My desire to build an organization and lead people based on my own values was reinforced during my military years. As a Sergeant Major in the Israeli Air-Force I learned about people and leadership while under significant pressures and stress. But the authoritarian military style left me unsettled. I wanted to lead an organization based on respect for the individual.

Yosi was an advisor and board member from when I had founded the company, and through difficult times. I greatly valued the business expertise, wisdom, perspective, and balance that he contributed in his role with the company. Yosi's personal qualities and professional depth would make him extraordinarily qualified as a CEO's mentor and confidant.

— Founder & CEO

My dream was realized when I founded Individual Inc. (The name was a play on the organizational philosophy, and also our business, which was to deliver personally customized news to each client.) But living my dream of starting and running my own company became a roller-coaster ride. My personal identity and self-esteem were closely tied to the success of the venture, and I sometimes lacked perspective. At crucial moments I was emotionally entangled - with swings from high to low on this exciting and wild roller coaster ride - but in the end, this lack of grounding cost me millions.

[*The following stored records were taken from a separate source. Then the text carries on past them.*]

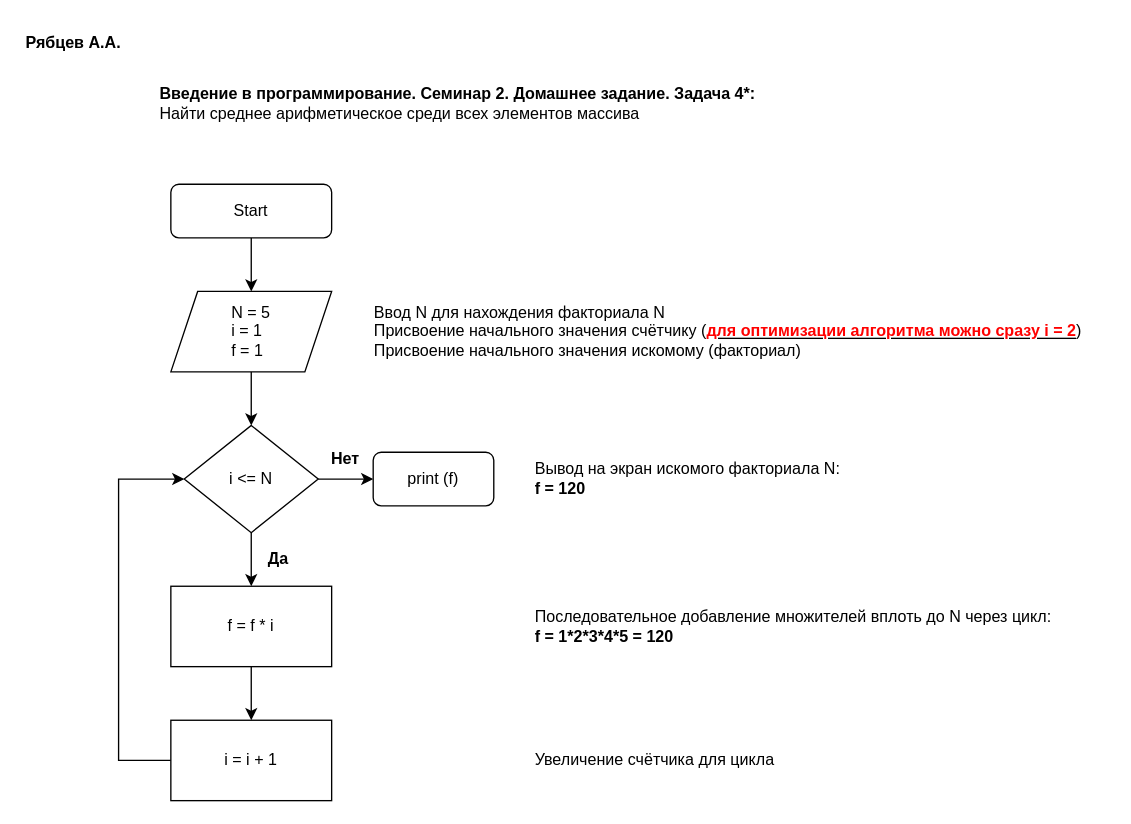
The draw.io diagram 2022.12.09_HW_2-4.drawio in kask1n/Programming_Introguction, before the edit. Source tidied: cells renumbered, new cells numbered last; positions are measured from the earlier drawing's top-left corner, leaving out a move shared by most shapes. Both pictures are drawn from the tidied source at 134%, with x=0, y=0 at pixel (23, 23).
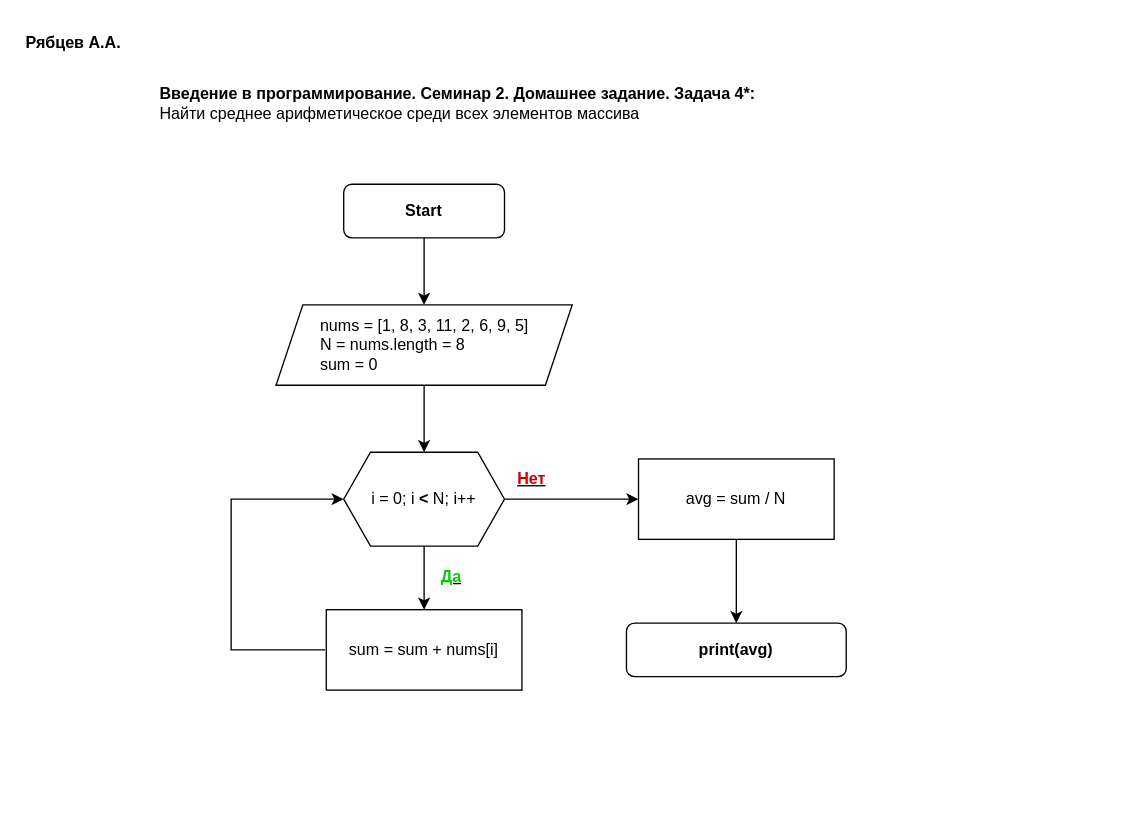
The same page after the edit.

Change to the diagram source:
```diff
@@
-    <mxCell id="2" style="edgeStyle=orthogonalEdgeStyle;rounded=0;jettySize=auto;html=1;" parent="1" edge="1" source="3">
-      <mxGeometry relative="1" as="geometry">
-        <mxPoint x="170" y="200" as="targetPoint" />
-      </mxGeometry>
-    </mxCell>
+    <mxCell id="10" value="&lt;b&gt;Введение в программирование. Семинар 2. Домашнее задание. Задача 4*:&lt;br&gt;&lt;/b&gt;&lt;div&gt;Найти среднее арифметическое среди всех элементов массива&lt;br&gt;&lt;/div&gt;" style="text;html=1;align=left;verticalAlign=middle;strokeColor=none;fillColor=none;" parent="1" vertex="1">
+      <mxGeometry x="100" y="40" width="470" height="40" as="geometry" />
+    </mxCell>
+    <mxCell id="21" value="&lt;b&gt;Рябцев А.А.&lt;/b&gt;" style="text;html=1;align=left;verticalAlign=middle;strokeColor=none;fillColor=none;" parent="1" vertex="1">
+      <mxGeometry width="90" height="30" as="geometry" />
+    </mxCell>
+    <mxCell id="22" style="edgeStyle=orthogonalEdgeStyle;rounded=0;jettySize=auto;html=1;" parent="1" edge="1" source="3" target="25">
+      <mxGeometry relative="1" as="geometry" />
+    </mxCell>
-    <mxCell id="3" value="Start" style="rounded=1;whiteSpace=wrap;html=1;fontSize=12;glass=0;strokeWidth=1;shadow=0;" parent="1" vertex="1">
-      <mxGeometry x="110" y="120" width="120" height="40" as="geometry" />
+    <mxCell id="3" value="&lt;b&gt;Start&lt;/b&gt;" style="rounded=1;whiteSpace=wrap;html=1;fontSize=12;glass=0;strokeWidth=1;shadow=0;" parent="1" vertex="1">
+      <mxGeometry x="239" y="120" width="120" height="40" as="geometry" />
     </mxCell>
-    <mxCell id="4" value="print (f)" style="rounded=1;whiteSpace=wrap;html=1;fontSize=12;glass=0;strokeWidth=1;shadow=0;" parent="1" vertex="1">
-      <mxGeometry x="261" y="320" width="90" height="40" as="geometry" />
-    </mxCell>
-    <mxCell id="5" style="edgeStyle=orthogonalEdgeStyle;rounded=0;jettySize=auto;html=1;" parent="1" edge="1" source="6" target="13">
-      <mxGeometry relative="1" as="geometry" />
-    </mxCell>
-    <mxCell id="6" value="&lt;div style=&quot;text-align: justify;&quot;&gt;&lt;span style=&quot;background-color: initial;&quot;&gt;N = 5&lt;/span&gt;&lt;/div&gt;&lt;div style=&quot;text-align: justify;&quot;&gt;&lt;span style=&quot;background-color: initial;&quot;&gt;i = 1&lt;/span&gt;&lt;/div&gt;&lt;div style=&quot;text-align: justify;&quot;&gt;&lt;span style=&quot;background-color: initial;&quot;&gt;f = 1&lt;/span&gt;&lt;/div&gt;" style="shape=parallelogram;perimeter=parallelogramPerimeter;whiteSpace=wrap;html=1;fixedSize=1;" parent="1" vertex="1">
-      <mxGeometry x="110" y="200" width="120" height="60" as="geometry" />
-    </mxCell>
-    <mxCell id="7" value="Вывод на экран искомого факториала N:&amp;nbsp;&lt;br&gt;&lt;b&gt;f = 120&lt;/b&gt;" style="text;html=1;align=left;verticalAlign=middle;strokeColor=none;fillColor=none;" parent="1" vertex="1">
-      <mxGeometry x="380" y="320" width="250" height="40" as="geometry" />
-    </mxCell>
-    <mxCell id="8" value="&lt;div style=&quot;&quot;&gt;&lt;span style=&quot;background-color: initial;&quot;&gt;Последовательное добавление множителей вплоть до N через цикл:&amp;nbsp;&lt;/span&gt;&lt;/div&gt;&lt;div style=&quot;&quot;&gt;&lt;span style=&quot;background-color: initial;&quot;&gt;&lt;b&gt;f = 1*2*3*4*5 = 120&lt;/b&gt;&lt;/span&gt;&lt;/div&gt;" style="text;html=1;align=left;verticalAlign=middle;strokeColor=none;fillColor=none;" parent="1" vertex="1">
-      <mxGeometry x="380" y="430" width="410" height="40" as="geometry" />
-    </mxCell>
-    <mxCell id="9" value="Ввод N для нахождения факториала N&lt;br&gt;Присвоение начального значения счётчику (&lt;b&gt;&lt;u&gt;&lt;font color=&quot;#ff0000&quot;&gt;для оптимизации алгоритма можно сразу i = 2&lt;/font&gt;&lt;/u&gt;&lt;/b&gt;)&lt;br&gt;Присвоение начального значения искомому (факториал)" style="text;html=1;align=left;verticalAlign=middle;strokeColor=none;fillColor=none;" parent="1" vertex="1">
-      <mxGeometry x="260" y="200" width="550" height="60" as="geometry" />
-    </mxCell>
-    <mxCell id="10" value="&lt;b&gt;Введение в программирование. Семинар 2. Домашнее задание. Задача 4*:&lt;br&gt;&lt;/b&gt;&lt;div&gt;Найти среднее арифметическое среди всех элементов массива&lt;br&gt;&lt;/div&gt;" style="text;html=1;align=left;verticalAlign=middle;strokeColor=none;fillColor=none;" parent="1" vertex="1">
-      <mxGeometry x="100" y="40" width="470" height="40" as="geometry" />
-    </mxCell>
-    <mxCell id="11" style="edgeStyle=orthogonalEdgeStyle;rounded=0;jettySize=auto;html=1;" parent="1" edge="1" source="13" target="15">
-      <mxGeometry relative="1" as="geometry" />
-    </mxCell>
-    <mxCell id="12" style="edgeStyle=orthogonalEdgeStyle;rounded=0;jettySize=auto;html=1;" parent="1" edge="1" source="13" target="4">
-      <mxGeometry relative="1" as="geometry" />
-    </mxCell>
-    <mxCell id="13" value="i &amp;lt;= N" style="rhombus;whiteSpace=wrap;html=1;" parent="1" vertex="1">
-      <mxGeometry x="120" y="300" width="100" height="80" as="geometry" />
-    </mxCell>
-    <mxCell id="14" style="edgeStyle=orthogonalEdgeStyle;rounded=0;jettySize=auto;html=1;" parent="1" edge="1" source="15" target="19">
-      <mxGeometry relative="1" as="geometry" />
-    </mxCell>
-    <mxCell id="15" value="f = f * i" style="rounded=0;whiteSpace=wrap;html=1;" parent="1" vertex="1">
-      <mxGeometry x="110" y="420" width="120" height="60" as="geometry" />
-    </mxCell>
+    <mxCell id="23" value="&lt;b&gt;print(avg)&lt;/b&gt;" style="rounded=1;whiteSpace=wrap;html=1;fontSize=12;glass=0;strokeWidth=1;shadow=0;" parent="1" vertex="1">
+      <mxGeometry x="450" y="447.5" width="164" height="40" as="geometry" />
+    </mxCell>
+    <mxCell id="24" style="edgeStyle=orthogonalEdgeStyle;rounded=0;jettySize=auto;html=1;" parent="1" edge="1" source="25" target="29">
+      <mxGeometry relative="1" as="geometry" />
+    </mxCell>
+    <mxCell id="25" value="&lt;div style=&quot;text-align: justify;&quot;&gt;&lt;span style=&quot;background-color: initial;&quot;&gt;nums = [1, 8, 3, 11, 2, 6, 9, 5]&lt;/span&gt;&lt;/div&gt;&lt;div style=&quot;text-align: justify;&quot;&gt;&lt;span style=&quot;background-color: initial;&quot;&gt;N = nums.length = 8&lt;/span&gt;&lt;/div&gt;&lt;div style=&quot;text-align: justify;&quot;&gt;&lt;span style=&quot;background-color: initial;&quot;&gt;sum = 0&lt;/span&gt;&lt;/div&gt;" style="shape=parallelogram;perimeter=parallelogramPerimeter;whiteSpace=wrap;html=1;fixedSize=1;" parent="1" vertex="1">
+      <mxGeometry x="188.5" y="210" width="221" height="60" as="geometry" />
+    </mxCell>
-    <mxCell id="16" value="&lt;b&gt;Да&lt;/b&gt;" style="text;html=1;align=center;verticalAlign=middle;strokeColor=none;fillColor=none;" parent="1" vertex="1">
-      <mxGeometry x="170" y="385" width="40" height="30" as="geometry" />
+    <mxCell id="16" value="&lt;b&gt;&lt;u&gt;&lt;font color=&quot;#00cc00&quot;&gt;Да&lt;/font&gt;&lt;/u&gt;&lt;/b&gt;" style="text;html=1;align=center;verticalAlign=middle;strokeColor=none;fillColor=none;" parent="1" vertex="1">
+      <mxGeometry x="299" y="397.5" width="40" height="30" as="geometry" />
     </mxCell>
-    <mxCell id="17" value="&lt;b&gt;Нет&lt;/b&gt;" style="text;html=1;align=center;verticalAlign=middle;strokeColor=none;fillColor=none;" parent="1" vertex="1">
-      <mxGeometry x="220" y="310" width="40" height="30" as="geometry" />
+    <mxCell id="17" value="&lt;b&gt;&lt;u&gt;&lt;font color=&quot;#cc0000&quot;&gt;Нет&lt;/font&gt;&lt;/u&gt;&lt;/b&gt;" style="text;html=1;align=center;verticalAlign=middle;strokeColor=none;fillColor=none;" parent="1" vertex="1">
+      <mxGeometry x="359" y="325" width="40" height="30" as="geometry" />
     </mxCell>
-    <mxCell id="18" style="edgeStyle=orthogonalEdgeStyle;rounded=0;jettySize=auto;html=1;entryX=0;entryY=0.5;entryDx=0;entryDy=0;" parent="1" edge="1" source="19" target="13">
-      <mxGeometry relative="1" as="geometry">
-        <Array as="points">
-          <mxPoint x="71" y="550" />
-          <mxPoint x="71" y="340" />
-        </Array>
-      </mxGeometry>
-    </mxCell>
-    <mxCell id="19" value="i = i + 1" style="rounded=0;whiteSpace=wrap;html=1;" parent="1" vertex="1">
-      <mxGeometry x="110" y="520" width="120" height="60" as="geometry" />
-    </mxCell>
-    <mxCell id="20" value="&lt;div style=&quot;&quot;&gt;Увеличение счётчика для цикла&lt;br&gt;&lt;/div&gt;" style="text;html=1;align=left;verticalAlign=middle;strokeColor=none;fillColor=none;" parent="1" vertex="1">
-      <mxGeometry x="380" y="535" width="200" height="30" as="geometry" />
-    </mxCell>
-    <mxCell id="21" value="&lt;b&gt;Рябцев А.А.&lt;/b&gt;" style="text;html=1;align=left;verticalAlign=middle;strokeColor=none;fillColor=none;" parent="1" vertex="1">
-      <mxGeometry width="90" height="30" as="geometry" />
-    </mxCell>
+    <mxCell id="26" style="edgeStyle=orthogonalEdgeStyle;rounded=0;jettySize=auto;html=1;entryX=0;entryY=0.5;entryDx=0;entryDy=0;" parent="1" edge="1" target="29">
+      <mxGeometry relative="1" as="geometry">
+        <mxPoint x="225" y="467.5" as="sourcePoint" />
+        <Array as="points">
+          <mxPoint x="155" y="468" />
+          <mxPoint x="155" y="355" />
+        </Array>
+      </mxGeometry>
+    </mxCell>
+    <mxCell id="27" style="edgeStyle=orthogonalEdgeStyle;rounded=0;jettySize=auto;html=1;" parent="1" edge="1" source="29" target="30">
+      <mxGeometry relative="1" as="geometry" />
+    </mxCell>
+    <mxCell id="28" style="edgeStyle=orthogonalEdgeStyle;rounded=0;jettySize=auto;html=1;" parent="1" edge="1" source="29" target="32">
+      <mxGeometry relative="1" as="geometry" />
+    </mxCell>
+    <mxCell id="29" value="&lt;div style=&quot;text-align: justify;&quot;&gt;&lt;span style=&quot;background-color: initial;&quot;&gt;i = 0;&amp;nbsp;&lt;/span&gt;&lt;span style=&quot;background-color: initial;&quot;&gt;i &lt;b&gt;&amp;lt;&lt;/b&gt;&amp;nbsp;N; i++&lt;/span&gt;&lt;/div&gt;" style="shape=hexagon;perimeter=hexagonPerimeter2;whiteSpace=wrap;html=1;fixedSize=1;" parent="1" vertex="1">
+      <mxGeometry x="239" y="320" width="120" height="70" as="geometry" />
+    </mxCell>
+    <mxCell id="30" value="&lt;div style=&quot;text-align: justify;&quot;&gt;sum = sum + nums[i]&lt;/div&gt;" style="rounded=0;whiteSpace=wrap;html=1;" parent="1" vertex="1">
+      <mxGeometry x="226" y="437.5" width="146" height="60" as="geometry" />
+    </mxCell>
+    <mxCell id="31" style="edgeStyle=orthogonalEdgeStyle;rounded=0;jettySize=auto;html=1;" parent="1" edge="1" source="32" target="23">
+      <mxGeometry relative="1" as="geometry" />
+    </mxCell>
+    <mxCell id="32" value="&lt;div style=&quot;text-align: justify;&quot;&gt;avg = sum / N&lt;/div&gt;" style="rounded=0;whiteSpace=wrap;html=1;" parent="1" vertex="1">
+      <mxGeometry x="459" y="325" width="146" height="60" as="geometry" />
+    </mxCell>
```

Within that swirl I was unable to smoothly handle my board relationship. Though my ideas for a rapid acquisition strategy with the start of the Internet boom were right-on, I did not communicate them or manage the board relationship effectively. This resulted in my getting pushed out of my own company. It was a tremendous personal and financial loss for me, my employees, and our investors, as the stock price collapsed upon the announcement of my leave of absence.

This personal crisis was a blessing in disguise. It was painful but led to three critical changes. First, I learned of the importance of separating my own identify and self-esteem from the success of my business ventures. Second, I learned the importance of achieving and maintaining balance in my life. Building a company is a marathon, not a sprint. Hence, having other interests and sources of pleasure and release is critical for managing the pressure. And third, I recognized the importance of building a network of resources that can offer me perspective. As a result of these three changes, my second major CEO ride (at Valicert) was much smoother. I was more effective in managing relationships and in making decisions, while I also had more fun personally.

During my CEO years, I also helped form and build several other companies. My role was not an employee but sometimes a co-founder and sometimes as founding investor. I helped several entrepreneurs build their management teams, and provided CEO coaching (sometimes on a daily basis). In few cases I worked with the entrepreneurs to hand over the reigns, helping recruit outside CEO talent. As I mentored these CEOs I again experienced the importance of perspective and balance.

In 2002, after 14+ years in my CEO role, I decided to pursue this new line of work as my primary focus. My role as the confidant, coach and counselor for CEOs is a confidential and background one, exclusively for the benefit of the CEO. To do so more effectively, I am currently pursuing a PhD in clinical psychology.

My studies in psychology help me draw on my experience as a CEO, while integrating a more holistic understanding of people. This allows me the privilege of making a difference in the lives of few, who as leaders can have a positive impact on many.